* INSTRUCTIONS TO FOLLOW: What number of lines in the entries hold the string "docs"? Answer with it alone.

★ ★ ★ ★

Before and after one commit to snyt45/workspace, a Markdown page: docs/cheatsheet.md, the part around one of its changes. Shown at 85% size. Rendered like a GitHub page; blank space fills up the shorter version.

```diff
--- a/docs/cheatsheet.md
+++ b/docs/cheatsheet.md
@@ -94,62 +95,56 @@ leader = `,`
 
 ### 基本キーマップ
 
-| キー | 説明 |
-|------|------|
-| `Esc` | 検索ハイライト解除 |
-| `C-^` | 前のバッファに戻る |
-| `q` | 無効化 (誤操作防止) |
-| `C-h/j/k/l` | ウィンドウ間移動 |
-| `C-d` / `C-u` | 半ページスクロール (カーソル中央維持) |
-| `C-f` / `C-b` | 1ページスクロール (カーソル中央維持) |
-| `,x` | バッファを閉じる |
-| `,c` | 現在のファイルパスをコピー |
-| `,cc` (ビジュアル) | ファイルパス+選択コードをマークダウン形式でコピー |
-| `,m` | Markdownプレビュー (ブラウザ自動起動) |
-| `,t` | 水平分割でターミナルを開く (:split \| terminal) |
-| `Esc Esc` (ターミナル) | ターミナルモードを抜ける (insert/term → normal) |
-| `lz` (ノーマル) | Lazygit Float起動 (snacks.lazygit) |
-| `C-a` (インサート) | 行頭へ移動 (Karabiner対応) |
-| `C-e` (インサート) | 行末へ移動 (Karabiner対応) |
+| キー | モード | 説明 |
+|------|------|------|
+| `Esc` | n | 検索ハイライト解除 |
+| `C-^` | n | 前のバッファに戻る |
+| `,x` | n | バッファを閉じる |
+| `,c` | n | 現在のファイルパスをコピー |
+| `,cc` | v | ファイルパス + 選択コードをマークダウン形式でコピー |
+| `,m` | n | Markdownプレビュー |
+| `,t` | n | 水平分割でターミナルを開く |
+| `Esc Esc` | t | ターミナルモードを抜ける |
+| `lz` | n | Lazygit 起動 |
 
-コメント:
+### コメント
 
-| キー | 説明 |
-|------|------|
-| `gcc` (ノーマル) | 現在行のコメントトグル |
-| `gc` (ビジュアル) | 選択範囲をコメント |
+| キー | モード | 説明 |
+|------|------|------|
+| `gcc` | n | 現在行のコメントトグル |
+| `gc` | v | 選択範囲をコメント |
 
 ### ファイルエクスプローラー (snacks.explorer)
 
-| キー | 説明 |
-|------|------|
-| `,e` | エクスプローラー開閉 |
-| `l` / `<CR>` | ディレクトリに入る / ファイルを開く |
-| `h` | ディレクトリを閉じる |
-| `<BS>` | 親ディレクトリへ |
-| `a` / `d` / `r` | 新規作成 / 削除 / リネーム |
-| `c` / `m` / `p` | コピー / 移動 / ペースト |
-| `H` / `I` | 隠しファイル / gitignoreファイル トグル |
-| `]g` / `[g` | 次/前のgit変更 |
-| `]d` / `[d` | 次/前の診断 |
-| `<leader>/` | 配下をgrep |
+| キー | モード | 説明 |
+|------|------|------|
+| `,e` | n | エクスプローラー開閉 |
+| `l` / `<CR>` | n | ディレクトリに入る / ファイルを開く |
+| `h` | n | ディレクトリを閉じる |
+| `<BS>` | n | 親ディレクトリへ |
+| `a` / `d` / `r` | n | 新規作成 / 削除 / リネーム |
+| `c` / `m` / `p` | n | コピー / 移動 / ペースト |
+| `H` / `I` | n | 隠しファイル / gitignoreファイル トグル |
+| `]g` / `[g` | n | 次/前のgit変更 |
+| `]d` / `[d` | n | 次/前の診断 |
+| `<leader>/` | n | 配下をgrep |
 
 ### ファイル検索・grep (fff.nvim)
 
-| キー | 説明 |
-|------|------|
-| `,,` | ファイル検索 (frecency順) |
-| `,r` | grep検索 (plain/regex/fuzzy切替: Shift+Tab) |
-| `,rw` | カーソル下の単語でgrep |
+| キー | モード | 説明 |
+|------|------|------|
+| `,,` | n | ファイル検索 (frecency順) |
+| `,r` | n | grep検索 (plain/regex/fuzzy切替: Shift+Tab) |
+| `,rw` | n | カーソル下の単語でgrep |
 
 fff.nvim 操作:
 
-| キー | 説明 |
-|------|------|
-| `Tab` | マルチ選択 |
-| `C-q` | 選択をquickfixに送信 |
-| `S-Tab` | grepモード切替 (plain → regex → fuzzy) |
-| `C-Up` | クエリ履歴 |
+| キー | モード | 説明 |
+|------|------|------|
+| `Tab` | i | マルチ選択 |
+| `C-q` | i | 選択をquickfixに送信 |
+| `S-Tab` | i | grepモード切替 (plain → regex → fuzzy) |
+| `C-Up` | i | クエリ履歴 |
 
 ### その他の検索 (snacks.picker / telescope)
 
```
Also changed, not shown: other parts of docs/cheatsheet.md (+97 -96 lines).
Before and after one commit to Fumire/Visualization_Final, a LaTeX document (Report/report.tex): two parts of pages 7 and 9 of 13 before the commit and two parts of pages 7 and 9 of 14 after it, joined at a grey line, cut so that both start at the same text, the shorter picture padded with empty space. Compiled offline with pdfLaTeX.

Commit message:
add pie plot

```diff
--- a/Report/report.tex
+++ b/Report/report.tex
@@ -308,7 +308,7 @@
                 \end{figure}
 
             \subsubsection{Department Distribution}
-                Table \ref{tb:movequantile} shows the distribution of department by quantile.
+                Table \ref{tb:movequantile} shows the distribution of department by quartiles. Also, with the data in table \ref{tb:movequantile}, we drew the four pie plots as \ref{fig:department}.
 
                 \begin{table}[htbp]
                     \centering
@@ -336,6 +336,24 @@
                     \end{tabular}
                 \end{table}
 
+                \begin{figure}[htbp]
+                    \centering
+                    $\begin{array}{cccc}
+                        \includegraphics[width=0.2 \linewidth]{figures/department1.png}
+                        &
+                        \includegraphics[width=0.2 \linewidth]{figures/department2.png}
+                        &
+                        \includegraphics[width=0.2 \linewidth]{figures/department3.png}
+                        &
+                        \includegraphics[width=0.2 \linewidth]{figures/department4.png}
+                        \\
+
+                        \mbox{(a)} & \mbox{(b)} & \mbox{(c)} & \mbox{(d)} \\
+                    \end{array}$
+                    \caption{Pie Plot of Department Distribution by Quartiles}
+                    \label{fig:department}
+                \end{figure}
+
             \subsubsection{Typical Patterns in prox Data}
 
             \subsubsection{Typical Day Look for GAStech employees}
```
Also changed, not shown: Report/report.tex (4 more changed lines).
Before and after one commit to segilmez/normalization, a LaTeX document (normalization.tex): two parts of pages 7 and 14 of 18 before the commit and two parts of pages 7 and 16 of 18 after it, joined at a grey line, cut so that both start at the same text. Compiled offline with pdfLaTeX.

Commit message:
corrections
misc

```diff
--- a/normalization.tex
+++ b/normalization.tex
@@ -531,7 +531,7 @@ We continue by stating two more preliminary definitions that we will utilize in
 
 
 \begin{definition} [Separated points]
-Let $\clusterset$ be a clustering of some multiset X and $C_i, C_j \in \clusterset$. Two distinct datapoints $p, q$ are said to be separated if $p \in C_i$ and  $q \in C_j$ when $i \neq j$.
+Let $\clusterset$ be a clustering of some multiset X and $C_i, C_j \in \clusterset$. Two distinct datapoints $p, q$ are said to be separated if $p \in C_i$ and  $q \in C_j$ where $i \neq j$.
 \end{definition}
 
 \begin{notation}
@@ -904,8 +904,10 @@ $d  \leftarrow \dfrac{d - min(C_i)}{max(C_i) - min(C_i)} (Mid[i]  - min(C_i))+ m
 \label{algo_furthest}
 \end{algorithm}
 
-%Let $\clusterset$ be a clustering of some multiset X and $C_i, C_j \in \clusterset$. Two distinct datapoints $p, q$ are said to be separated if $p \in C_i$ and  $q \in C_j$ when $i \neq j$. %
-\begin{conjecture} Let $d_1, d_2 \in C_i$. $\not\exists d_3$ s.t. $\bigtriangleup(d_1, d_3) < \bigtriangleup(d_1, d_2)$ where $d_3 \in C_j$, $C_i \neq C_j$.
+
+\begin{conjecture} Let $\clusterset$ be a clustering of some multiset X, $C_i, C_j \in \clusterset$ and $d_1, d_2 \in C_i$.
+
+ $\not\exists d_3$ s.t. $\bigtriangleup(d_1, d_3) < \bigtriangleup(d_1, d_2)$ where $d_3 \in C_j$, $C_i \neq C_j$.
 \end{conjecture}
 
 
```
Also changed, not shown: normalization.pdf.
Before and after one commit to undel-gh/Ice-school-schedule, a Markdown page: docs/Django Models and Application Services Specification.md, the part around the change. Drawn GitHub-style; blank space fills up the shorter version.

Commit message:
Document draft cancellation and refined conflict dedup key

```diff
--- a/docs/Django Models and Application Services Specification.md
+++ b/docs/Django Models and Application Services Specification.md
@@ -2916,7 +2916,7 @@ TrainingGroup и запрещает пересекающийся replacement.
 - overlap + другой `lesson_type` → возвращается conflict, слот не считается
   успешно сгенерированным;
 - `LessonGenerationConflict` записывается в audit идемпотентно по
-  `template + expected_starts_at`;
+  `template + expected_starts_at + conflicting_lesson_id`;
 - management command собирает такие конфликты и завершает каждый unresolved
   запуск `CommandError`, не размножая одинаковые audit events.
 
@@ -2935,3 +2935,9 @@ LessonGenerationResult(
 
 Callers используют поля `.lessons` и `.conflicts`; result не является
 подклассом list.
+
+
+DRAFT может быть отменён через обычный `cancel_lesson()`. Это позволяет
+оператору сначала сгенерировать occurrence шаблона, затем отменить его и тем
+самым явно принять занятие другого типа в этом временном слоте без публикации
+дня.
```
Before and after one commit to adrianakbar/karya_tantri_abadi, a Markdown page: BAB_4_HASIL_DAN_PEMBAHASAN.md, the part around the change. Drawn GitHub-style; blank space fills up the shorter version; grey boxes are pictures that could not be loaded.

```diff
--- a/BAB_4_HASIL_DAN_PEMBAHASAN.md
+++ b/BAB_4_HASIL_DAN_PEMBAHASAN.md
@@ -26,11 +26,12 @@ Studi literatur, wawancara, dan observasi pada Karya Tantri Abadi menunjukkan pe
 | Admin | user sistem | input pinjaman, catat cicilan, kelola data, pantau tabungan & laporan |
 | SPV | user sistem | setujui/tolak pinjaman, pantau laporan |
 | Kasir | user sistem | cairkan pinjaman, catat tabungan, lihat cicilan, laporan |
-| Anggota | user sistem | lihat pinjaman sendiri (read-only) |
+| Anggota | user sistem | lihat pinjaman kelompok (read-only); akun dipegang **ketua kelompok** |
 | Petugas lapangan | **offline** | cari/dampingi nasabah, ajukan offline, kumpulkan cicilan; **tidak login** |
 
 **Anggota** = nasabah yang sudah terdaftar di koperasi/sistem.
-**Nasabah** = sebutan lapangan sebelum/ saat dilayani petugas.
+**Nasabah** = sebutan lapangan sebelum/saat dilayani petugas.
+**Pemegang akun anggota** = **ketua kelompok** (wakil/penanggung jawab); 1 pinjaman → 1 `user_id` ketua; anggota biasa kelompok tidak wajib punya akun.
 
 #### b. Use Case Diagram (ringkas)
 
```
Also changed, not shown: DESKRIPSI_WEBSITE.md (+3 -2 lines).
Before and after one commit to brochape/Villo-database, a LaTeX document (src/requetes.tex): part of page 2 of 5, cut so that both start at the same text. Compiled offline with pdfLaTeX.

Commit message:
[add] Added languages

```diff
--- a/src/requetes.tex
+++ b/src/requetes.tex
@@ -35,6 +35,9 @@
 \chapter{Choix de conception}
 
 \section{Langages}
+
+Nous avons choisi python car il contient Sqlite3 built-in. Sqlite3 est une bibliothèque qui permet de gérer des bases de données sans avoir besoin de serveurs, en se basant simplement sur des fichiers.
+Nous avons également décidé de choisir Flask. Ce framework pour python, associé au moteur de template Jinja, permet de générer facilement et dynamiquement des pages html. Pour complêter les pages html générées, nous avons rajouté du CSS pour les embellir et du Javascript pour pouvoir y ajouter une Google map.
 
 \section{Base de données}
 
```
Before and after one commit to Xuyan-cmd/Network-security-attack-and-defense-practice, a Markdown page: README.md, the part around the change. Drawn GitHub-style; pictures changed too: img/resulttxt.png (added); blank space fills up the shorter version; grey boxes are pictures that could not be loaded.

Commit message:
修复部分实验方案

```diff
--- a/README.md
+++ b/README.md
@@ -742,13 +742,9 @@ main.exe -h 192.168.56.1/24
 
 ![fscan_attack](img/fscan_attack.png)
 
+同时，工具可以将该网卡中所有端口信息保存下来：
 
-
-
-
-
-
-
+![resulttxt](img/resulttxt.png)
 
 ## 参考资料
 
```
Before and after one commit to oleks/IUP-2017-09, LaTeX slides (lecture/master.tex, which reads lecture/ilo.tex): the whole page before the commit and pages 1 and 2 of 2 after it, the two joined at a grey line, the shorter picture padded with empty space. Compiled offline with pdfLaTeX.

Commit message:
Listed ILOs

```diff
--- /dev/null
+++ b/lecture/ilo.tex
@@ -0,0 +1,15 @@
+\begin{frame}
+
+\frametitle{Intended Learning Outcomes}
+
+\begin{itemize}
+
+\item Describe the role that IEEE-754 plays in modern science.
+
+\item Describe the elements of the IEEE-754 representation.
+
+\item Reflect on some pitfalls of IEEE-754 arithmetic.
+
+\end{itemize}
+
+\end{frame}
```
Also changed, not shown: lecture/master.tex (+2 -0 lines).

★ ★ ★ ★

* REPLY TO THE EXERCISE: 7